Provide an independent forum for those who dare to read, think, speak, and write to advance the professional, literary, and scientific understanding of sea power and other issues critical to global security.
The Navy must do a better job of retaining one of its most valuable resources—the post-major command captain.
Beyond that, a larger problem looms. While the issue with captains is the tip of the iceberg, I suspect that the long-term horizon is dark. Part of the willful conversion of the Navy into a business is the inevitable and growing awareness of officers, at every level, that they are, not to put too fine a point on it, the "means of production." They are a particular kind of asset, depending on the season, more or less desirable to the Navy. Depending on that desirability, which is based, in part, on scarcity, the Navy will be more or less concerned with retaining them: bonuses or no bonuses; promotions or not; forced draw downs or not. It has nothing to do with taking care of the individual; it has to do with raw numbers.
This content is only accessible by current members. Please login to
view the full content.
Not a Member yet? Learn more about
the exclusive benefits you'll receive!

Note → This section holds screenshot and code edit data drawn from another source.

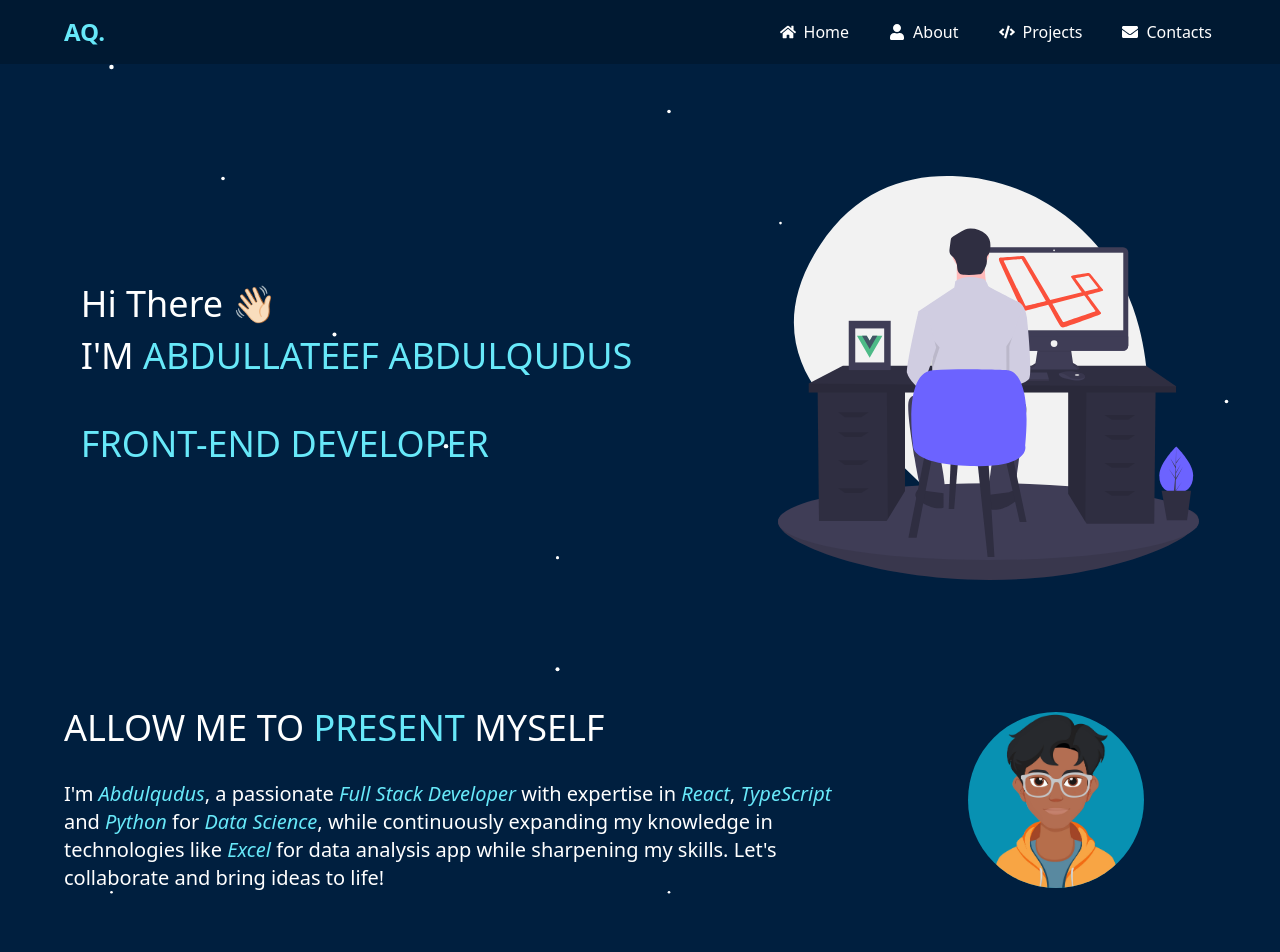
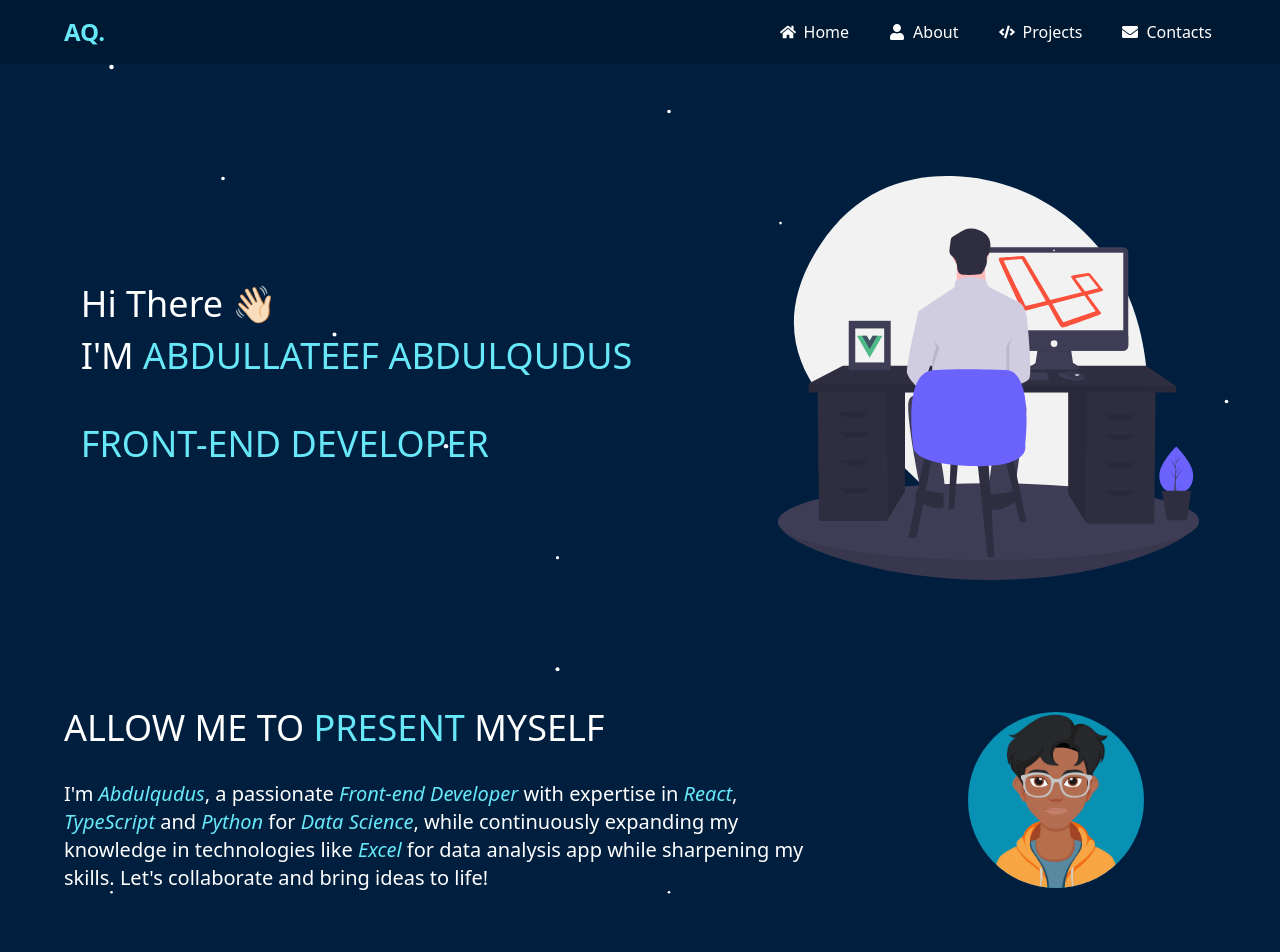
Before and after one commit to StackAQ/aq-portfolio, a React (Vite) app in the folder my-app/: page / in a window 1280 px wide. Shown: the top 952 px of the page. Built offline with nearby package versions, Linux system fonts and the light colour scheme.

Commit message:
Update Home.tsx

```diff
--- a/my-app/src/pages/Home.tsx
+++ b/my-app/src/pages/Home.tsx
@@ -85,7 +85,7 @@ const Home: React.FC = () => {
             </h1>
             <p className="text-lg lg:text-xl">
               I'm <span className="key-text">Abdulqudus</span>, a passionate{" "}
-              <span className="key-text">Full Stack Developer</span> with
+              <span className="key-text">Front-end Developer</span> with
               expertise in <span className="key-text">React</span>,{" "}
               <span className="key-text">TypeScript</span> and{" "}
               <span className="key-text">Python</span> for{" "}
```
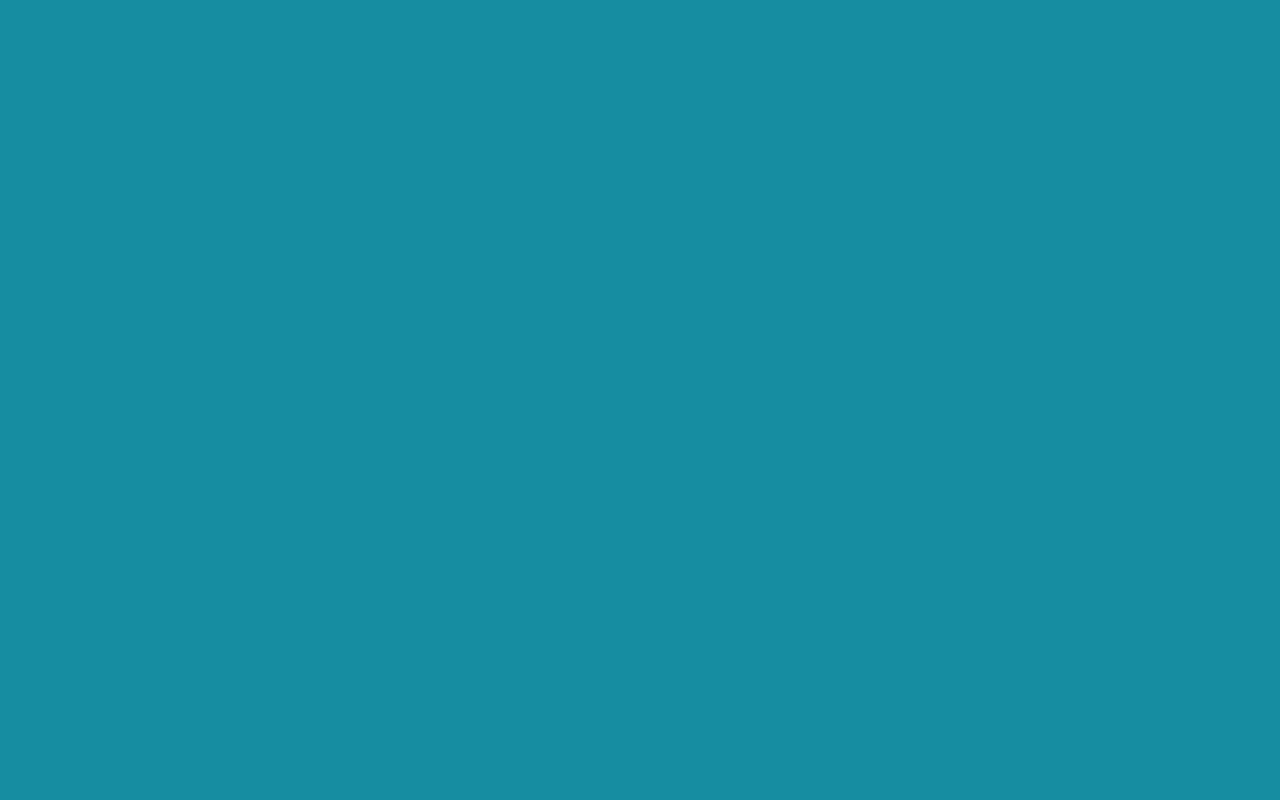
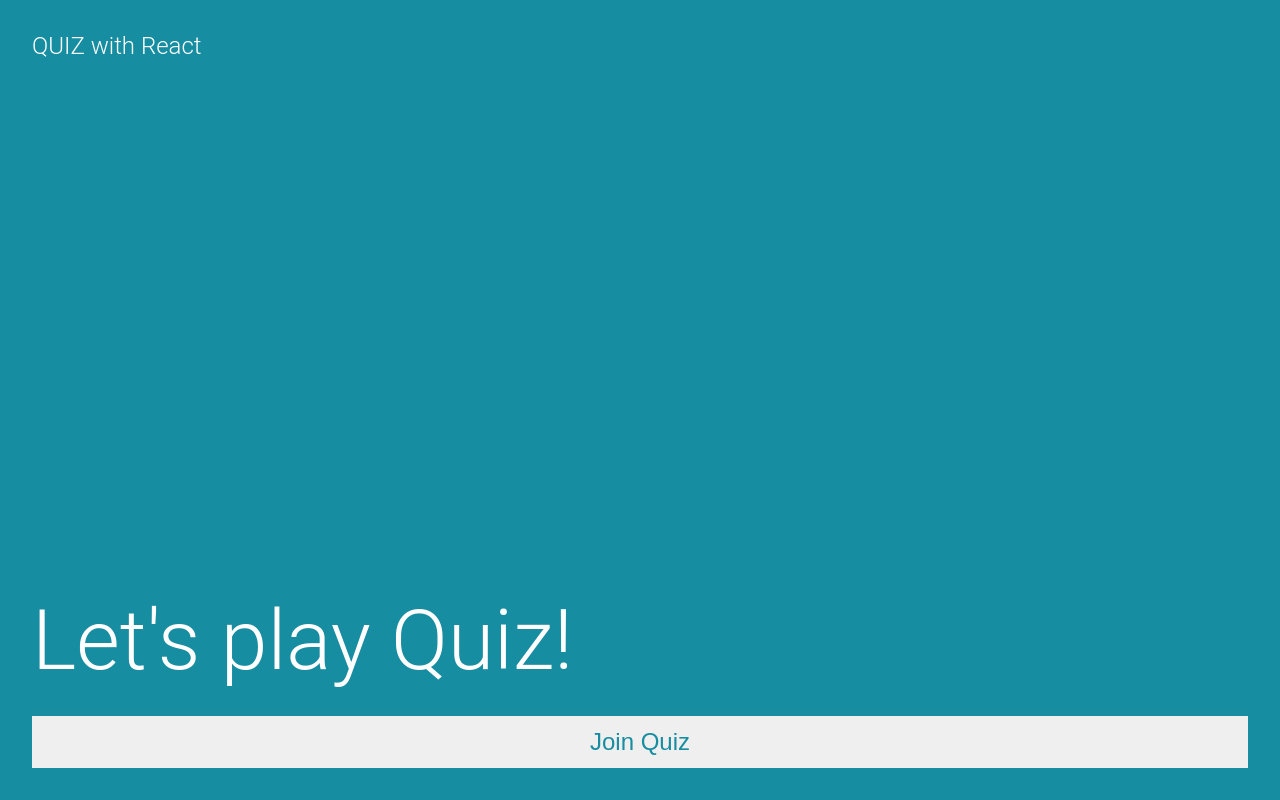
Before and after one commit to qkrdkwl9090/react-quiz, a React (Vite) app: page / in a window 1280 px wide. Built offline with nearby package versions, Linux system fonts and the light colour scheme.

Commit message:
feat(intro): set layout

```diff
--- a/src/routes/Intro.tsx
+++ b/src/routes/Intro.tsx
@@ -1,7 +1,39 @@
 import styled from "styled-components";
 
-const Container = styled.div``;
+const Container = styled.div`
+  padding: 32px;
+  height: 100vh;
+  display: flex;
+  flex-direction: column;
+  justify-content: space-between;
+`;
+const SubTitle = styled.p`
+  font-size: 24px;
+  margin-bottom: 24px;
+`;
+const Title = styled.strong`
+  font-size: 84px;
+`;
+const JoinButton = styled.button`
+  color: ${(props) => props.theme.primaryColor};
+  font-size: 24px;
+  border: none;
+  width: 100%;
+  padding: 12px;
+  margin-top: 24px;
+  &:active {
+    filter: brightness(0.8);
+  }
+`;
 function Intro() {
-  return <Container></Container>;
+  return (
+    <Container>
+      <SubTitle>QUIZ with React</SubTitle>
+      <div>
+        <Title>Let's play Quiz!</Title>
+        <JoinButton>Join Quiz</JoinButton>
+      </div>
+    </Container>
+  );
 }
 export default Intro;
```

Captain Eyer is the ACOS for Fleet Training at the Naval Mine and Antisubmarine Warfare Command in San Diego. He recently completed a tour as commanding officer of the USS Chancellorsville (CG-62) and is one of two officers to have commanded three Aegis cruisers, including the Shiloh (CG-67) and the Thomas S. Gates (CG-51).
More by this Author
None found for this author.
The Bitter Cost of Business
The Navy must do a better job of retaining one of its most valuable resources—the post-major... Read More
On the Care and Feeding of Young SWOs
Today's new surface warfare officers report to their ships woefully unprepared to do their jobs... Read More
What Shall It Profit a Man?
Third Prize—Arleigh Burke Essay Contest
Naval officers have a responsibility to care for... Read More
Driving the Aegis Cruiser
Having served in five cruisers, I like to imagine that, while not an artist by any means, I have... Read More